Remission of rheumatoid arthritis in clinical practice: Application of the American College of Rheumatology/European League Against Rheumatism 2011 remission criteria




To describe use of the American College of Rheumatology/European League Against Rheumatism (ACR/EULAR) rheumatoid arthritis (RA) remission criteria in clinical practice.


Remission was examined using data on 1,341 patients with RA (91% men) from the US Department of Veterans Affairs RA (VARA) registry (total of 9,700 visits) and 1,153 patients with RA (25.8% men) in a community rheumatology practice (Arthritis and Rheumatology Clinics of Kansas [ARCK]) (total of 6,362 visits). Cross-sectional and cumulative probabilities were studied, and agreement between the various remission criteria was assessed. Aspects of reliability of the criteria were determined using Boolean-based definitions, as well as the Clinical Disease Activity Index (CDAI) and Simplified Disease Activity Index (SDAI) scoring methods proposed by the ACR/EULAR joint committee.

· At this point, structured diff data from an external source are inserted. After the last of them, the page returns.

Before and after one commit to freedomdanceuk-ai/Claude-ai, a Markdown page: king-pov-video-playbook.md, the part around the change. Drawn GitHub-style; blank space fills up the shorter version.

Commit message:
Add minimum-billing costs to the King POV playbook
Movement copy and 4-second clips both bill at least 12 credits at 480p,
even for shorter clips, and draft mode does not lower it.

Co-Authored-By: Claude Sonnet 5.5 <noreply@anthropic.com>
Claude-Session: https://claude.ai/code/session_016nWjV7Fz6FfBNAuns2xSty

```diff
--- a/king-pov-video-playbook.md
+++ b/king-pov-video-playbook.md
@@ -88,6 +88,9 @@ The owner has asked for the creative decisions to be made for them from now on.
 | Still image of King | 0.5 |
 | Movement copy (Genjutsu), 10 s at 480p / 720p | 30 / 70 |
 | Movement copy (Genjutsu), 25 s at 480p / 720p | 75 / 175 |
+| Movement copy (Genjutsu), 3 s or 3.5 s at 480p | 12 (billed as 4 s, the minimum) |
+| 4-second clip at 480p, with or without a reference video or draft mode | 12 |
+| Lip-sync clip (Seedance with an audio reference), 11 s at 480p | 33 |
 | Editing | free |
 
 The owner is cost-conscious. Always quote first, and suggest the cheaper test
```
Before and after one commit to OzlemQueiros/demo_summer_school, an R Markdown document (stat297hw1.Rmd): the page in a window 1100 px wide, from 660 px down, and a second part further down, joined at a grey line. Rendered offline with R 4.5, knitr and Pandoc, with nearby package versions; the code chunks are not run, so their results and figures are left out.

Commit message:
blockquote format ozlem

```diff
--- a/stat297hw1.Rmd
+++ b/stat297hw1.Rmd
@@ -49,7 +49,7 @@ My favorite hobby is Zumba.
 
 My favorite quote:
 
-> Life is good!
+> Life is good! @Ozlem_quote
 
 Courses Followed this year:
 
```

When the 3-variable ACR/EULAR definition of remission recommended for use in community practice (swollen and tender joint counts ≤1, and visual analog scale score for patient's global assessment of disease activity ≤1) was applied, cross-sectional remission was 7.5% (95% confidence interval [95% CI] 6.4, 8.7%) for ARCK and 8.9% (95% CI 7.9, 9.9%) for VARA, and cumulative remission (remission at any observation) was 18.0% (for ARCK) and 24.4% (for VARA), over a mean followup of ∼2.2 years. Addition of the erythrocyte sedimentation rate or C-reactive protein level to the criteria set reduced remission to 5.0–6.2%, and use of the CDAI/SDAI increased the proportions to 6.9–10.1%. Moreover, 1.8–4.6% of the patients met remission criteria at ≥2 visits. Agreement between criteria definitions was good, as assessed by kappa statistics and Jaccard coefficients. Among patients in remission, the probability of a remission lasting 2 years was 6.0–14.1%. Among all patients, the probability of a remission lasting 2 years was <3%. Remission status and examination results for each patient varied substantially among physicians, as determined by multilevel analyses.


Cross-sectional remission occurred in 5.0–10.1% of the patients in these cohorts, with cumulative remission being 2–3 times greater; however, long-term remission was rare. Problems with reliability and agreement limit the usefulness of these criteria in the individual patient. However, the criteria can be an effective method for measuring clinical status and treatment effect in groups of patients in the community.